Senate Majority Leader Trent Lott (R-Miss.) said last week that he wants the full Senate to debate a Medicare reform plan drafted by a bipartisan commission.
In a rare appearance at a committee hearing, Lott urged the Senate Finance Committee to approve the "premium support" plan proposed by Sen. John Breaux (D-La.) and Rep. William Thomas (R-Calif.), the co-chairmen of the National Bipartisan Commission on the Future of Medicare.
If the Finance Committee sent the proposal to the full Senate, Lott said, "it would be a marker for everyone else." He called the commission plan "the future of Medicare."
Lott's comments came at a crucial time for the future of the Breaux-Thomas proposal. House GOP leaders may be reluctant to ask members to vote for a bill that could be unpopular among seniors because it could ask Medicare beneficiaries to pay more of their healthcare costs.
With only a five-vote edge in the House, a vote in favor of an unpopular reform plan could cost the Republicans their majority.
Thomas, chairman of a key House healthcare panel, said he welcomed Lott's comments and said he expects the House leadership to make similar comments when given an opportunity.
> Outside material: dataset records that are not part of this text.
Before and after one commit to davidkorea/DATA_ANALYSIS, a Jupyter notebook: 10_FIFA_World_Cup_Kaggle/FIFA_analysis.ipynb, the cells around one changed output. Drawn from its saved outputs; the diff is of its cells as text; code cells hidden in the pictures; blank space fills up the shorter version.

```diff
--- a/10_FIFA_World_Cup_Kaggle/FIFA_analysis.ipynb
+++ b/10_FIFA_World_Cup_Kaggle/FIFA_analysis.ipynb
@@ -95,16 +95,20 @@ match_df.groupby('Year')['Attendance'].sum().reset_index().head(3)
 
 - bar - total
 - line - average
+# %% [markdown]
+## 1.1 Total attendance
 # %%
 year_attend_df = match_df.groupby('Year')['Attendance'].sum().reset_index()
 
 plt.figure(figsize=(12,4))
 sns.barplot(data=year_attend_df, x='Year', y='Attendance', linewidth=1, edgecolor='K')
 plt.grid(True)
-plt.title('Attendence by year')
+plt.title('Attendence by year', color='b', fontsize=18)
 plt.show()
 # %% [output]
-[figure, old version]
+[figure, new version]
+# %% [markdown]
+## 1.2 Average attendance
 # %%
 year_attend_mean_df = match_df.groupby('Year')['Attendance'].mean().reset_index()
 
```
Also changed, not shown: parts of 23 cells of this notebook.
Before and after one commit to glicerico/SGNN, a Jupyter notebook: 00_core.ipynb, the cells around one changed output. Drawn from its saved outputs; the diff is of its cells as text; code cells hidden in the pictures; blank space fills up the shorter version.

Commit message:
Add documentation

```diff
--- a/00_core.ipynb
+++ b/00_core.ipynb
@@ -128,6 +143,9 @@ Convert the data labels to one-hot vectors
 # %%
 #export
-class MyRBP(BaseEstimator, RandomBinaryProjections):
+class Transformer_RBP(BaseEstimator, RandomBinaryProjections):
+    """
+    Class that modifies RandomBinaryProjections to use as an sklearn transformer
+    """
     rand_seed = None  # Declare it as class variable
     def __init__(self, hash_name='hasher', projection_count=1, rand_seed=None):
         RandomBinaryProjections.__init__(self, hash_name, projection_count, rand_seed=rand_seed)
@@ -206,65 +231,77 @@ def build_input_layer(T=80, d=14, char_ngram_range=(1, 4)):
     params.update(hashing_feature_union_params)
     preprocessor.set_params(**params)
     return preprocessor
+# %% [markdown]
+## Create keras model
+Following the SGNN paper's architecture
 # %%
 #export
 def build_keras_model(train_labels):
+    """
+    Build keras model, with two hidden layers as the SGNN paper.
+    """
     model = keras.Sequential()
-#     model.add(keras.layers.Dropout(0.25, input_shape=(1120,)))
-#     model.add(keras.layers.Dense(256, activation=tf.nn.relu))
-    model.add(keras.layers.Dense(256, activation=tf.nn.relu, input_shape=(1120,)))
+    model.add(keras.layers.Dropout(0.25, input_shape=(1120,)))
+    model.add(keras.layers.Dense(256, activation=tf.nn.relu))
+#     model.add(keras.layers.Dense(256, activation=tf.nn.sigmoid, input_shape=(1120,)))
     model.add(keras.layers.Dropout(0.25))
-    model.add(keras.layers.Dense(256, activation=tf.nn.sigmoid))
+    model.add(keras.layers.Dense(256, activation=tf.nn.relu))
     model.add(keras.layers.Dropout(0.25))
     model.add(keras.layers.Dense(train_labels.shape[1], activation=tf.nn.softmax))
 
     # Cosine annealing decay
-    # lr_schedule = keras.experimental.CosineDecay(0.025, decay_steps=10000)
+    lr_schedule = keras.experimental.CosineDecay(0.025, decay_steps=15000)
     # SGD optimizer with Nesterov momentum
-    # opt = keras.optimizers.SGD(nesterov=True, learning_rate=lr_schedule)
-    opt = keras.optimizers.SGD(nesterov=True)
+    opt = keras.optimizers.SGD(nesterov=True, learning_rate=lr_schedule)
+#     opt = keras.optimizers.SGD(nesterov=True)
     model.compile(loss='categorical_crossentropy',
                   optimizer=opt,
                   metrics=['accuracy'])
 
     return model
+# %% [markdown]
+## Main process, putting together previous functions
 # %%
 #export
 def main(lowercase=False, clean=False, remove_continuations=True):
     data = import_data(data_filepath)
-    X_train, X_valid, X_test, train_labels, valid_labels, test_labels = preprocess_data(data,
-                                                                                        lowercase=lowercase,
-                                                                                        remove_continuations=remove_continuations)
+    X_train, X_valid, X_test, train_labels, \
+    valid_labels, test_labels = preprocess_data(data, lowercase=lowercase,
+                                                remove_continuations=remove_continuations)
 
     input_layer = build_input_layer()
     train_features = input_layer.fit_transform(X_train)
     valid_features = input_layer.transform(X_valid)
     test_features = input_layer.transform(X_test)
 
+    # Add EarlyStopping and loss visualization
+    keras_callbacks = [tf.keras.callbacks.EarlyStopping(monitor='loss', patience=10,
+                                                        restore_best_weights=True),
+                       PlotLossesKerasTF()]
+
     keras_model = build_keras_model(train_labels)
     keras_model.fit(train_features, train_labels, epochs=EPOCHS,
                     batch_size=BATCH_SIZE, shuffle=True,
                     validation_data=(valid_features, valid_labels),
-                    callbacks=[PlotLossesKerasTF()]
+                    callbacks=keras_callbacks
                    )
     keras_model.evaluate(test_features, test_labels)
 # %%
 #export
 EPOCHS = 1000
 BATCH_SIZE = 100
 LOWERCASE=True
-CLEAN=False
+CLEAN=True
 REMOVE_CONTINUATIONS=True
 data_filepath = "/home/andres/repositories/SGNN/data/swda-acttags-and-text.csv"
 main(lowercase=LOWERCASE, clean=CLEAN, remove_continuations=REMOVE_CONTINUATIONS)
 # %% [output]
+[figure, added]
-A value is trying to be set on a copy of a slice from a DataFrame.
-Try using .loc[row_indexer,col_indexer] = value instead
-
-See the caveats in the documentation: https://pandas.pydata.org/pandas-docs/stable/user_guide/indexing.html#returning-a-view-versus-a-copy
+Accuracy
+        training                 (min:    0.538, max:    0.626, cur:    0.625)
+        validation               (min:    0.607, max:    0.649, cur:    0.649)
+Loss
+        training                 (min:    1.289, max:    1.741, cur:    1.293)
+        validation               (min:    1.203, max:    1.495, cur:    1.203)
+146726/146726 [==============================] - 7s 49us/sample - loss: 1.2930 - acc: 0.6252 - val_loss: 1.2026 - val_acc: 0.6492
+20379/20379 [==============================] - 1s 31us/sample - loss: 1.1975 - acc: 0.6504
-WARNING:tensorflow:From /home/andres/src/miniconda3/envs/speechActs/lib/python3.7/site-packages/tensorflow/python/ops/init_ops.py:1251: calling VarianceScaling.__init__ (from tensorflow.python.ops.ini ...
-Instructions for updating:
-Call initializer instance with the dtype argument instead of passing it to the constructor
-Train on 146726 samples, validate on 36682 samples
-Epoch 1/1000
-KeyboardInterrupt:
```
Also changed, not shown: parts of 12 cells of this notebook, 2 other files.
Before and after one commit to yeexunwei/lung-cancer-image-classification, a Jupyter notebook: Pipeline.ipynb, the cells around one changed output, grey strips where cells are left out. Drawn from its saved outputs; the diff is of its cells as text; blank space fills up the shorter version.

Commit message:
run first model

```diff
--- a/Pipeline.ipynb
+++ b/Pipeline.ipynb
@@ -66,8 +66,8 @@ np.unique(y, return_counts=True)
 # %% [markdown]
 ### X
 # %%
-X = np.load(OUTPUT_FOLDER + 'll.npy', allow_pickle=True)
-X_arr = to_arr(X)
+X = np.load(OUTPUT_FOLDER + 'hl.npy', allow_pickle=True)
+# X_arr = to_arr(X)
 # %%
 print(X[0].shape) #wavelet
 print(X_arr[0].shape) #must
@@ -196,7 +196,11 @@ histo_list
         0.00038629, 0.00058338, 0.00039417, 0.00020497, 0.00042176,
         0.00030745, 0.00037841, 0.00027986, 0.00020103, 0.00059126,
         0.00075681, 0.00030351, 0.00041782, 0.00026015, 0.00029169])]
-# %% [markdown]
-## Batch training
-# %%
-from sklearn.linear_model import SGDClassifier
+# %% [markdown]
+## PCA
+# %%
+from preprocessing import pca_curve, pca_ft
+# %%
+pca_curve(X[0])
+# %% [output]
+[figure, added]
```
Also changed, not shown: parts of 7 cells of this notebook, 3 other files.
He also cited support from eight moderate Democrats who asked both House Speaker J. Dennis Hastert (R-Ill.) and Democratic Leader Richard Gephardt (D-Mo.) for a vote on the proposal.
Thomas said he would consider eliminating some of the controversial measures from the commission proposal, such as those extending cuts of Medicare provider payments.
The commission proposal, which Thomas said will be released as a bill within a week, calls for transforming Medicare from a bill payer to a system that helps seniors pay for most, but not all, of private health insurance premiums.
The proposal would provide federal funding for outpatient prescription drugs for seniors with incomes of up to 135% of the poverty level, or $10,568 for individuals.
Ten of the commission's 17 members supported the plan, one short of the number required by law for it to become a formal commission recommendation.
Breaux, meanwhile, said President Clinton plans to release his own Medicare reform plan after Memorial Day.
Clinton has been silent about his proposal, although he has said he wants Medicare to cover outpatient prescription drugs and to dedicate 15% of the federal budget surplus-$700 billion over 15 years-to extend the life of the Medicare Hospital Insurance Trust Fund by a dozen years.
Congress took a similar action last week. By a 416-12 vote, the House of Representatives passed legislation that would earmark use of the federal budget surplus exclusively for Medicare and Social Security reform.
The legislation would set aside the surplus, now estimated at $111 billion in federal fiscal 1999, until Congress passes legislation to reform Social Security or Medicare.